So what if the majority oppose, say, a war waged by this world state against a rebellious province (say, Montana)? What if the richer countries resist the imposition of a world income tax? It all depends on whether that rather skimpy international "peacekeeping" force of 50,000 is beefed up to proper size. One way to do it would be global military conscription. Think how they’d sell it: Service! Shared sacrifice! Send the kids overseas for a broadening experience of "international peacekeeping," instead of an expensive college, which will soon be unaffordable to all but a very few. For the more adventurous, those Somali pirates need taming along with anybody else with delusions of "sovereignty" over and above the all-embracing world state.
In such a world which is, as its advocates say, now for the first time quite possible the only remaining spaces of human freedom, those outside the state, are local entities that naturally resist the inherently anti-democratic and authoritarian structures of the world state. In the eternal struggle between liberty and power, the former is to be found in local particularities, in the cultural and political structures that come closest to the individual. Nationalism is often mistaken for militarism and utilized in the name of centralizing political authority, but the real nations, as opposed to the territories marked out on official maps, are the ethnic, religious, and geographical allegiances that form natural bonds between people. The emerging world state is naturally hostile to these. It prefers to deal with a homogenized mass culture and does everything to discourage and, if necessary, suppress all regionalism.
The frontiers of freedom, in this globalist future, will be pioneered by the new regionalists, the secessionists, the campaigners for Cascadia, the republic of Vermont, and the right of Trans-Dniester to go its own way. Gigantism is a conceit, and a fatal one, as the rulers of the old Soviet empire learned and we are just beginning to fathom.
The Old Right activist and author Rose Wilder Lane told a story about a trip to Russia, in her days as a dedicated Communist, when she confronted a peasant who didn’t support the Communist government. Rose was bewildered. How could he not see that the Revolution was his revolution? She argued with him, but he wasn’t having any of it:

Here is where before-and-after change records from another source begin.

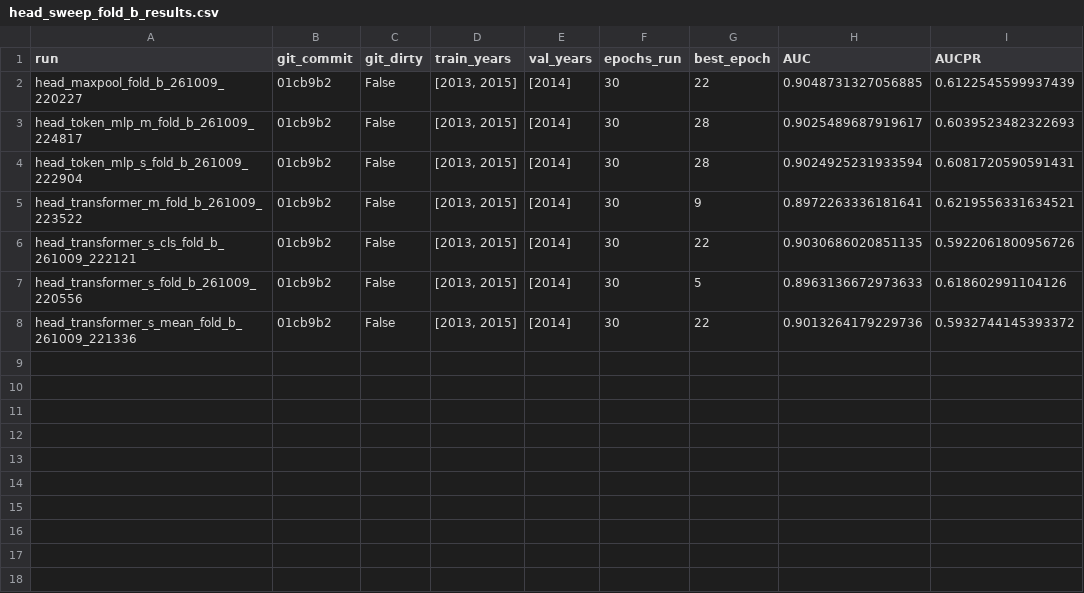
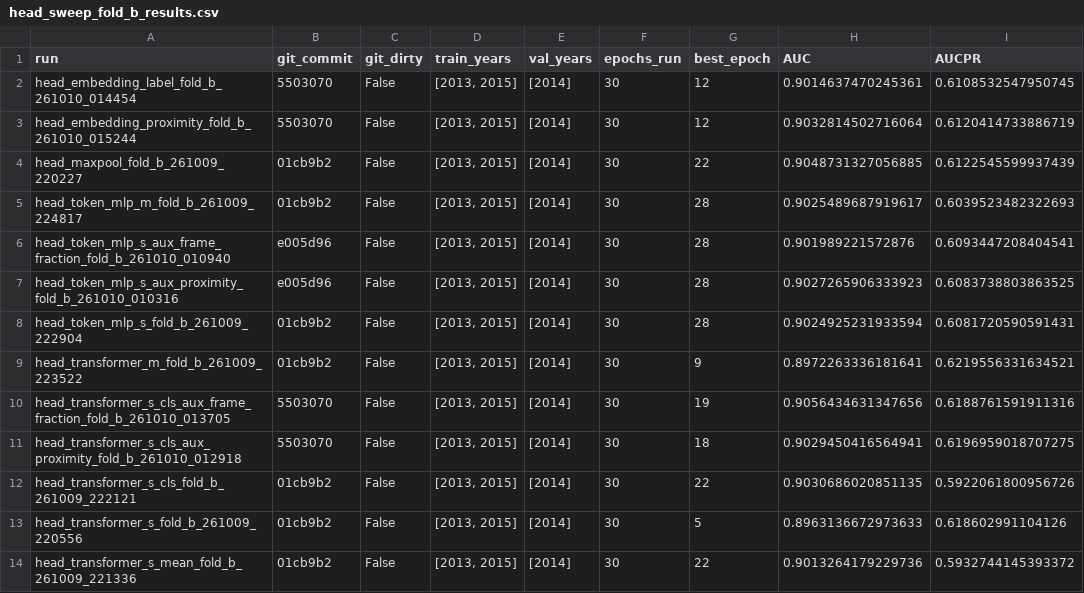
Before and after one commit to jakeryderv/tornet, a CSV file: results/head_sweep_fold_b_results.csv, drawn as a sheet.

Commit message:
Record the auxiliary-target and metric-learning head runs on fold B

```diff
--- a/results/head_sweep_fold_b_results.csv
+++ b/results/head_sweep_fold_b_results.csv
@@ -1,6 +1,12 @@
 run,git_commit,git_dirty,train_years,val_years,epochs_run,best_epoch,AUC,AUCPR
+head_embedding_label_fold_b_261010_014454,5503070,False,"[2013, 2015]",[2014],30,12,0.9014637470245361,0.6108532547950745
+head_embedding_proximity_fold_b_261010_015244,5503070,False,"[2013, 2015]",[2014],30,12,0.9032814502716064,0.6120414733886719
 head_maxpool_fold_b_261009_220227,01cb9b2,False,"[2013, 2015]",[2014],30,22,0.9048731327056885,0.6122545599937439
 head_token_mlp_m_fold_b_261009_224817,01cb9b2,False,"[2013, 2015]",[2014],30,28,0.9025489687919617,0.6039523482322693
+head_token_mlp_s_aux_frame_fraction_fold_b_261010_010940,e005d96,False,"[2013, 2015]",[2014],30,28,0.901989221572876,0.6093447208404541
+head_token_mlp_s_aux_proximity_fold_b_261010_010316,e005d96,False,"[2013, 2015]",[2014],30,28,0.9027265906333923,0.6083738803863525
 head_token_mlp_s_fold_b_261009_222904,01cb9b2,False,"[2013, 2015]",[2014],30,28,0.9024925231933594,0.6081720590591431
 head_transformer_m_fold_b_261009_223522,01cb9b2,False,"[2013, 2015]",[2014],30,9,0.8972263336181641,0.6219556331634521
+head_transformer_s_cls_aux_frame_fraction_fold_b_261010_013705,5503070,False,"[2013, 2015]",[2014],30,19,0.9056434631347656,0.6188761591911316
+head_transformer_s_cls_aux_proximity_fold_b_261010_012918,5503070,False,"[2013, 2015]",[2014],30,18,0.9029450416564941,0.6196959018707275
 head_transformer_s_cls_fold_b_261009_222121,01cb9b2,False,"[2013, 2015]",[2014],30,22,0.9030686020851135,0.5922061800956726
```
Also changed, not shown: 1 other file.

"He shook his head sadly. ‘It is too big,’ he said. ‘Too big. At the top, it is too small. It will not work. In Moscow, they are only men, and man is not God. A man has only a man’s head, and one hundred heads together do not make one great head. No. Only God can know Russia.’"
My answer to the globalists who are now saying that only world economic planning can save us from the heat death of the financial universe is that only God can know the world. By the time we learn that lesson, however, who knows how much needless suffering will have been endured by the hapless victims of this "noble" experiment?
Socialist and Keynesian economists have long dreamed of a world central bank that could inflate a global currency at will and effectively regulate the world economy. As the Greenspan Bubble bursts and the effects ripple outward, expect such proposals to take on a more concrete character, especially with many in the incoming Obama administration so amenable to internationalist perspectives. This will form the real solid core of the world state, if such is to emerge, and the rest a standing army, the "democratic" institutions masking its intrinsic authoritarianism will naturally follow.